* [Activity] Retype the data below verbatim; pictures do not belong in the copy.

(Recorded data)

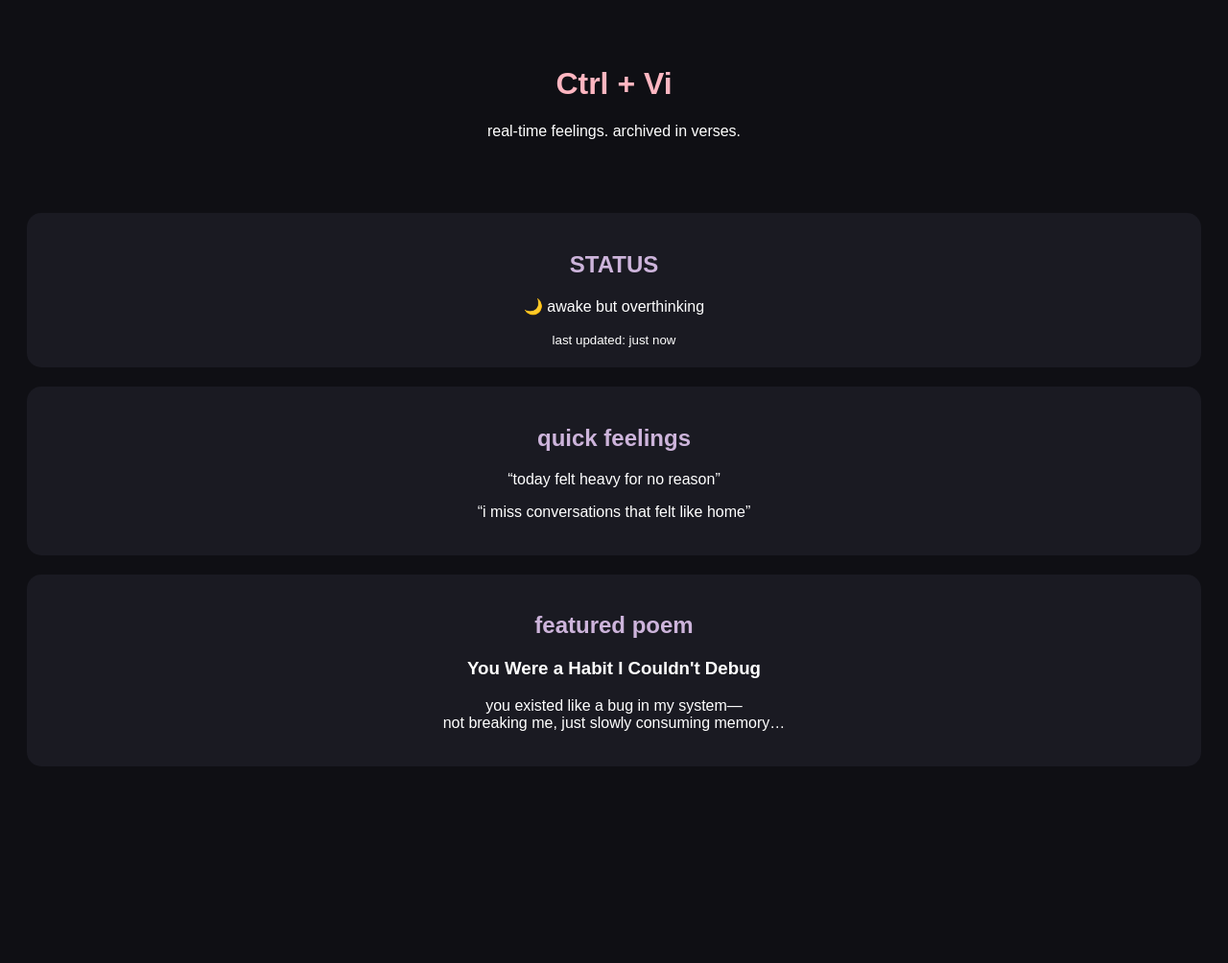
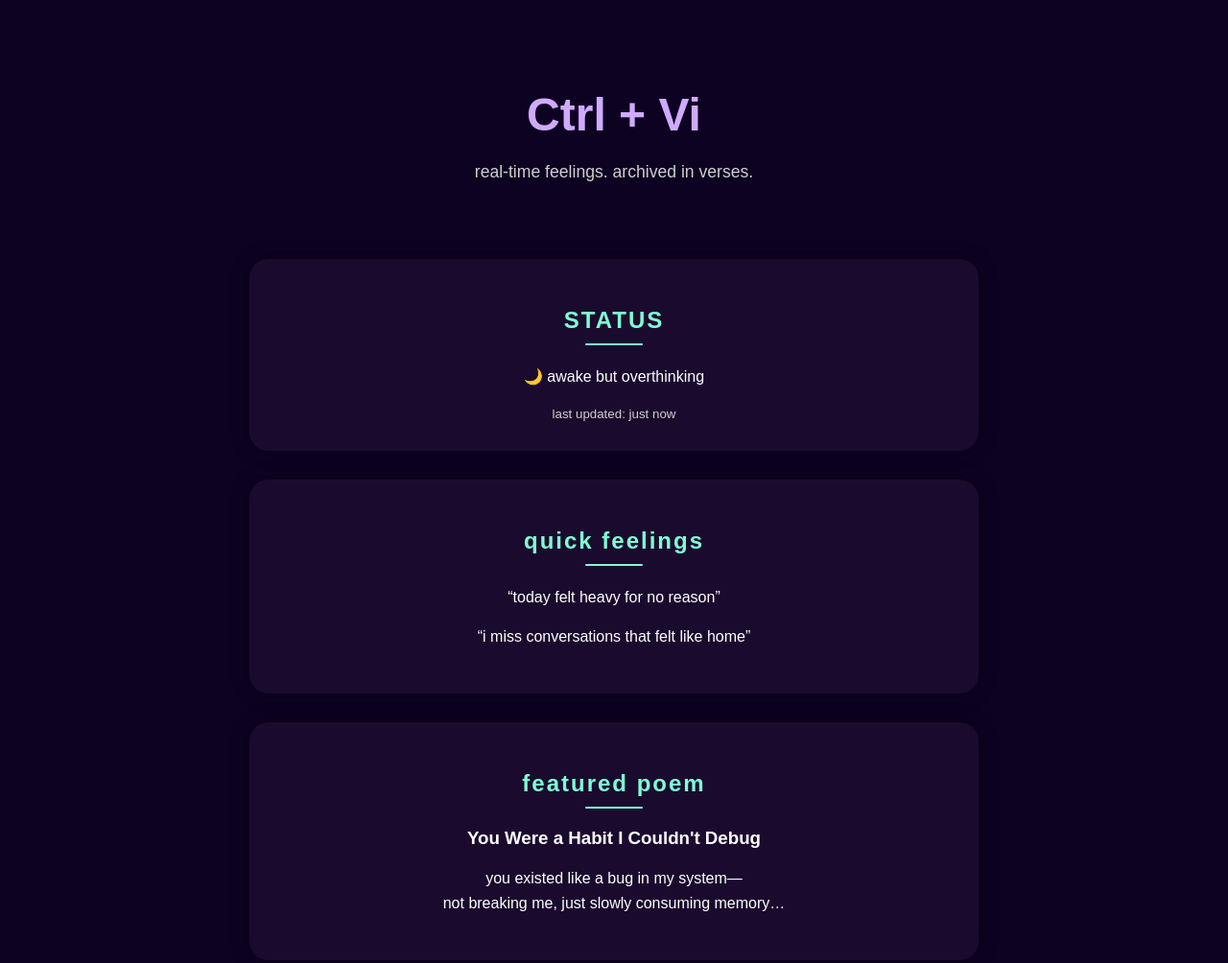
Before and after one commit to vi1503/Ctrl-Vi, a plain HTML site: page index.html in a window 1280 px wide. Shown: the whole page at 96% size. Before the commit the page ends 819 px from the top, so only its background shows below. Drawn offline with Linux system fonts and the light colour scheme.

Commit message:
Update style.css

```diff
--- a/style.css
+++ b/style.css
@@ -1,25 +1,63 @@
 body {
-  background-color: #0f0f14;
+  background-color: #0d0221;
   color: #ffffff;
-  font-family: Arial, sans-serif;
+  font-family: 'Poppins', sans-serif;
   text-align: center;
+  margin: 0;
 }
 
+/* HEADER */
 header {
-  padding: 40px;
-}
-
-.status, .notes, .poem {
-  background: #1a1a22;
-  margin: 20px;
-  padding: 20px;
-  border-radius: 15px;
+  padding: 60px 20px 30px;
 }
 
 h1 {
-  color: #ffb6c1;
+  color: #d0aaff;
+  font-size: 3rem;
+  margin-bottom: 10px;
 }
 
+/* TAGLINE */
+header p {
+  color: #cfcfcf;
+  font-size: 1.1rem;
+}
+
+/* CARDS */
+.status, .notes, .poem {
+  background: #1a0b2e;
+  margin: 30px auto;
+  padding: 30px;
+  border-radius: 20px;
+  width: 80%;
+  max-width: 700px;
+  box-shadow: 0 0 20px rgba(0,0,0,0.3);
+}
+
+/* SECTION TITLES */
 h2 {
-  color: #cdb4db;
+  color: #7fffd4;
+  letter-spacing: 2px;
 }
+
+/* TEXT LINES */
+p {
+  color: #ffffff;
+  line-height: 1.6;
+}
+
+/* SMALL TEXT */
+small {
+  color: #cfcfcf;
+}
+
+/* ✨ OPTIONAL: decorative line under titles */
+h2::after {
+  content: "";
+  display: block;
+  width: 60px;
+  height: 2px;
+  background: #7fffd4;
+  margin: 10px auto;
+  border-radius: 5px;
+}
```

* [Task output]
Before and after one commit to vi1503/Ctrl-Vi, a plain HTML site: page index.html in a window 1280 px wide. Shown: the whole page at 96% size. Before the commit the page ends 819 px from the top, so only its background shows below. Drawn offline with Linux system fonts and the light colour scheme.

Commit message:
Update style.css

```diff
--- a/style.css
+++ b/style.css
@@ -1,25 +1,63 @@
 body {
-  background-color: #0f0f14;
+  background-color: #0d0221;
   color: #ffffff;
-  font-family: Arial, sans-serif;
+  font-family: 'Poppins', sans-serif;
   text-align: center;
+  margin: 0;
 }
 
+/* HEADER */
 header {
-  padding: 40px;
-}
-
-.status, .notes, .poem {
-  background: #1a1a22;
-  margin: 20px;
-  padding: 20px;
-  border-radius: 15px;
+  padding: 60px 20px 30px;
 }
 
 h1 {
-  color: #ffb6c1;
+  color: #d0aaff;
+  font-size: 3rem;
+  margin-bottom: 10px;
 }
 
+/* TAGLINE */
+header p {
+  color: #cfcfcf;
+  font-size: 1.1rem;
+}
+
+/* CARDS */
+.status, .notes, .poem {
+  background: #1a0b2e;
+  margin: 30px auto;
+  padding: 30px;
+  border-radius: 20px;
+  width: 80%;
+  max-width: 700px;
+  box-shadow: 0 0 20px rgba(0,0,0,0.3);
+}
+
+/* SECTION TITLES */
 h2 {
-  color: #cdb4db;
+  color: #7fffd4;
+  letter-spacing: 2px;
 }
+
+/* TEXT LINES */
+p {
+  color: #ffffff;
+  line-height: 1.6;
+}
+
+/* SMALL TEXT */
+small {
+  color: #cfcfcf;
+}
+
+/* ✨ OPTIONAL: decorative line under titles */
+h2::after {
+  content: "";
+  display: block;
+  width: 60px;
+  height: 2px;
+  background: #7fffd4;
+  margin: 10px auto;
+  border-radius: 5px;
+}
```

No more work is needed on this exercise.